Input material:
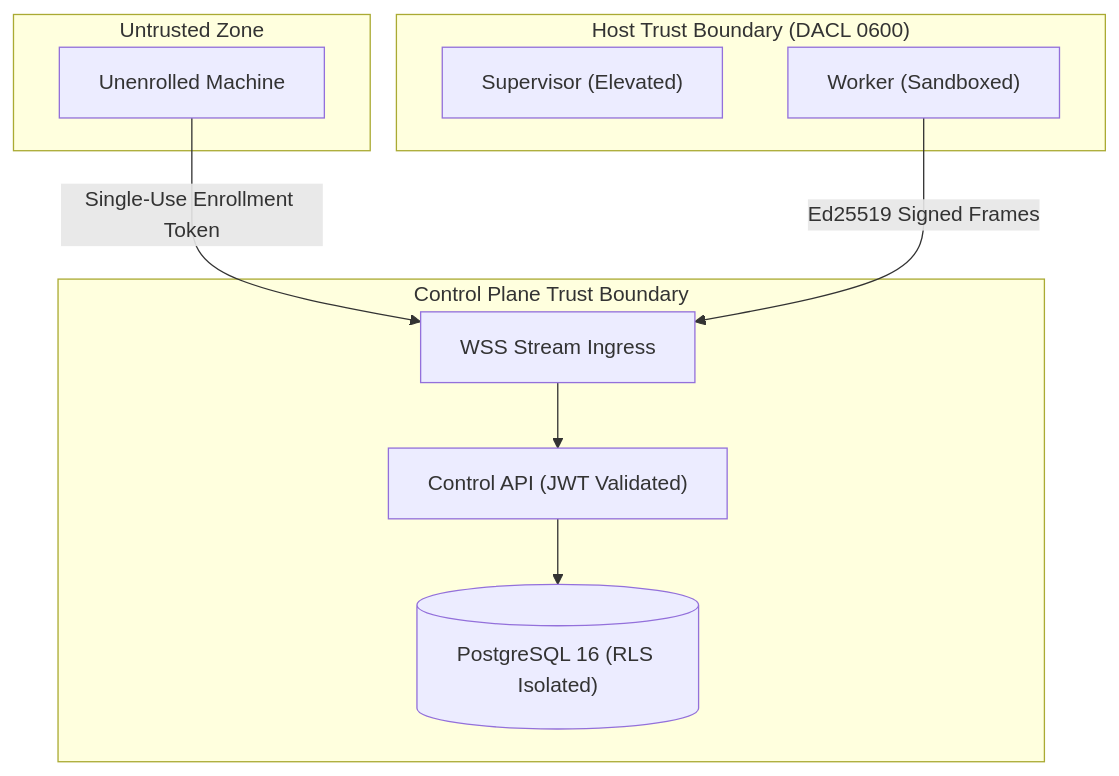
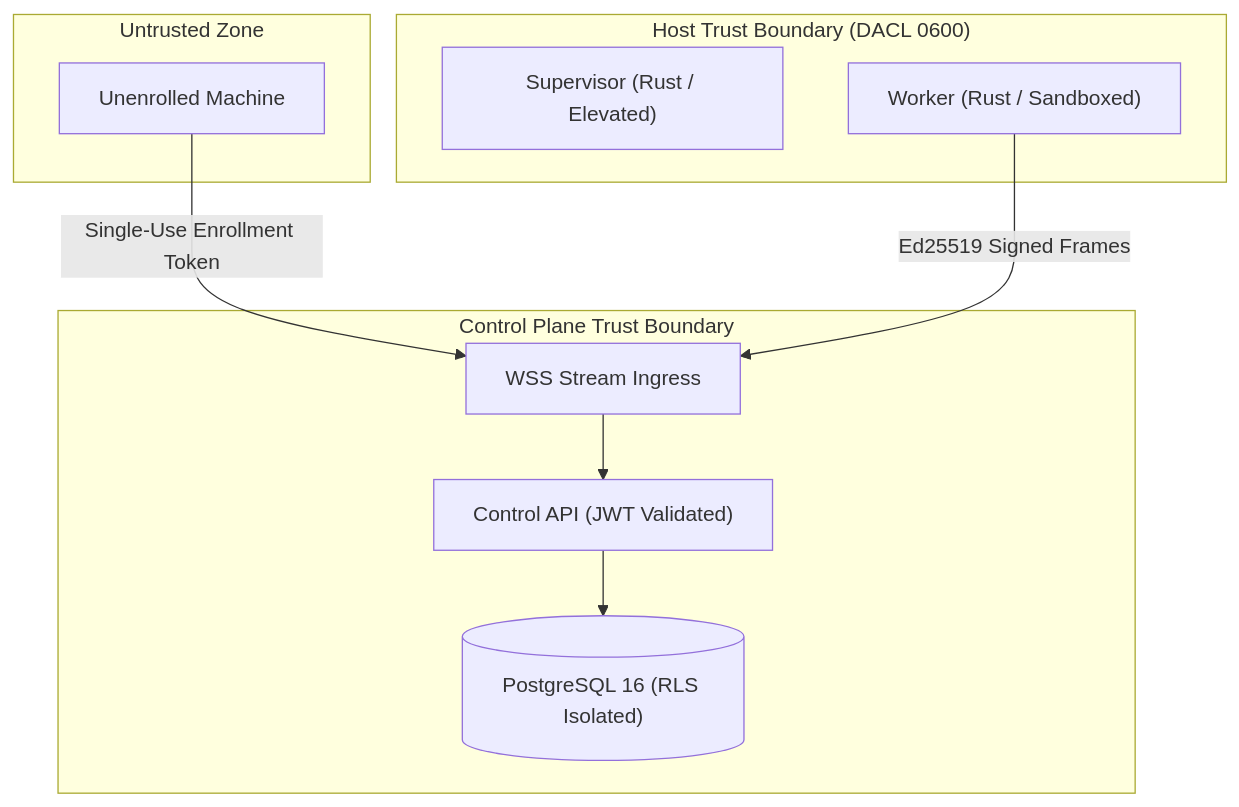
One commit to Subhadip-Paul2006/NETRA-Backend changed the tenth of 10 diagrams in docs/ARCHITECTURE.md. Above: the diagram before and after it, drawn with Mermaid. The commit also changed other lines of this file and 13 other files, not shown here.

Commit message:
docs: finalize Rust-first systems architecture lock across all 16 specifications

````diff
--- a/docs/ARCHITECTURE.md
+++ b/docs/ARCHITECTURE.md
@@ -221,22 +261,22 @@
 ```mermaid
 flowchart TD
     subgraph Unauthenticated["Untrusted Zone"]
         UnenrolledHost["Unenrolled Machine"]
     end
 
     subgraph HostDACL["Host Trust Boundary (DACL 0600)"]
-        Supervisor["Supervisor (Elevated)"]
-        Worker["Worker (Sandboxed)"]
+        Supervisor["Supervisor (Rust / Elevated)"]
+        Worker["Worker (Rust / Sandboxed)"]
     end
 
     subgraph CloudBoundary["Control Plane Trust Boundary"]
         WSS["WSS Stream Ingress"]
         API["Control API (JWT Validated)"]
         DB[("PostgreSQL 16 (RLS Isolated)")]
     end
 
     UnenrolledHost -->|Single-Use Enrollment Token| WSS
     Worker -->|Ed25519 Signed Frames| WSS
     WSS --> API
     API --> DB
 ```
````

--

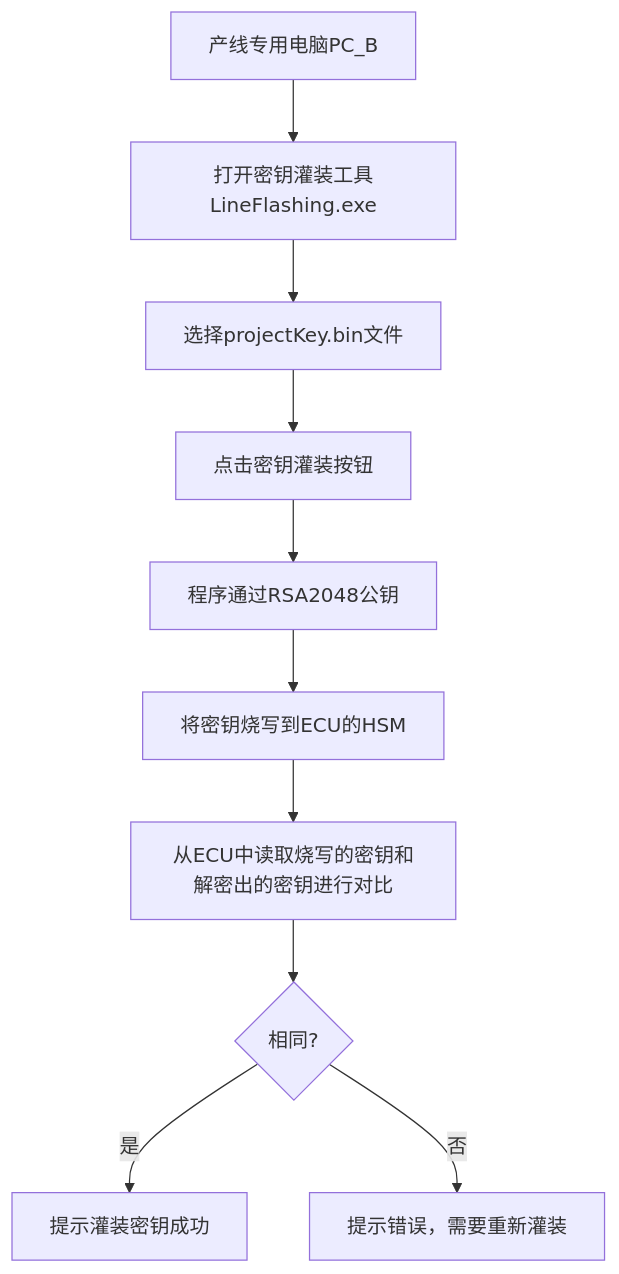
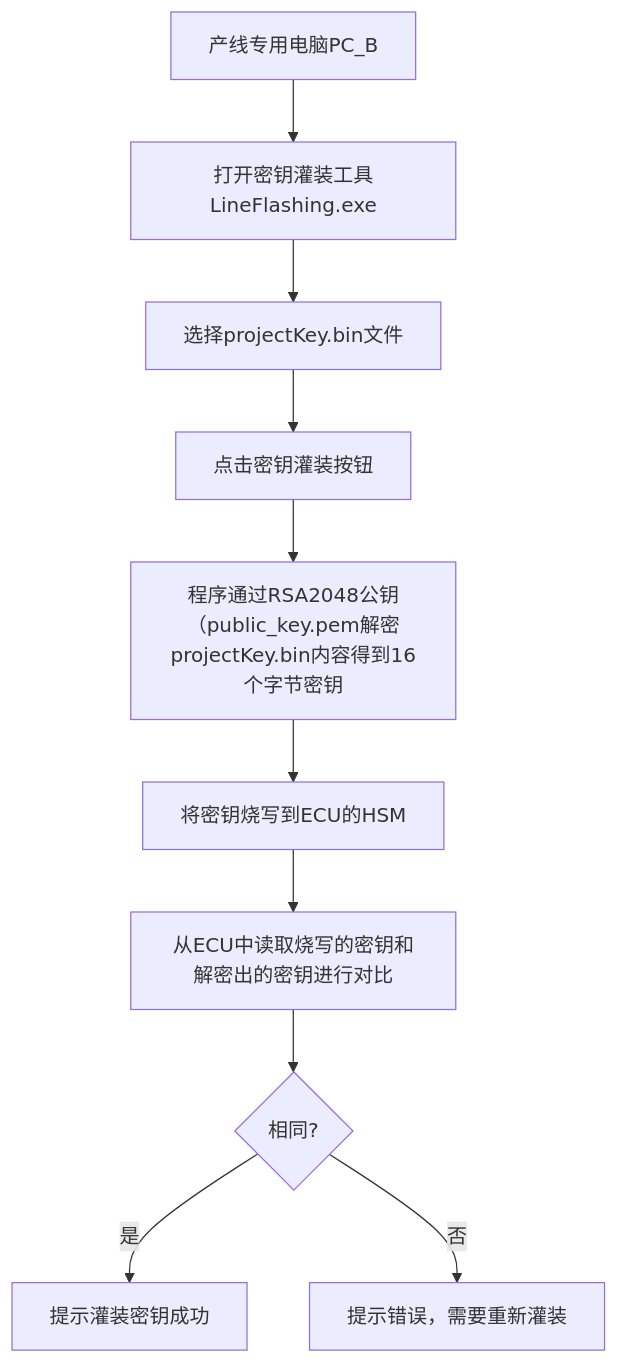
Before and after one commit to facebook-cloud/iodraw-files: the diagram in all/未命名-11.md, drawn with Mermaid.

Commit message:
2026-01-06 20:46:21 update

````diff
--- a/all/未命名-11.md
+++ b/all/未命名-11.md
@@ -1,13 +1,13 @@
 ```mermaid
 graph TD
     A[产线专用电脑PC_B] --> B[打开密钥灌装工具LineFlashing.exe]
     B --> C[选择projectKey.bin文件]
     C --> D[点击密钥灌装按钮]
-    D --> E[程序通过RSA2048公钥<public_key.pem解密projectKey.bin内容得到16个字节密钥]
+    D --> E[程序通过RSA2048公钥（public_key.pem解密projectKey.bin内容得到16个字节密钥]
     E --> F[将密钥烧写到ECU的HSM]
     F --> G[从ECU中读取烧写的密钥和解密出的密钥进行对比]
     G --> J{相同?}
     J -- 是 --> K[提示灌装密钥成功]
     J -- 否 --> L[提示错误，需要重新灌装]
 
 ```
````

Prompt: Please go through the material and return each line where the word "Control" appears.

Completed task:
     subgraph CloudBoundary["Control Plane Trust Boundary"]
         API["Control API (JWT Validated)"]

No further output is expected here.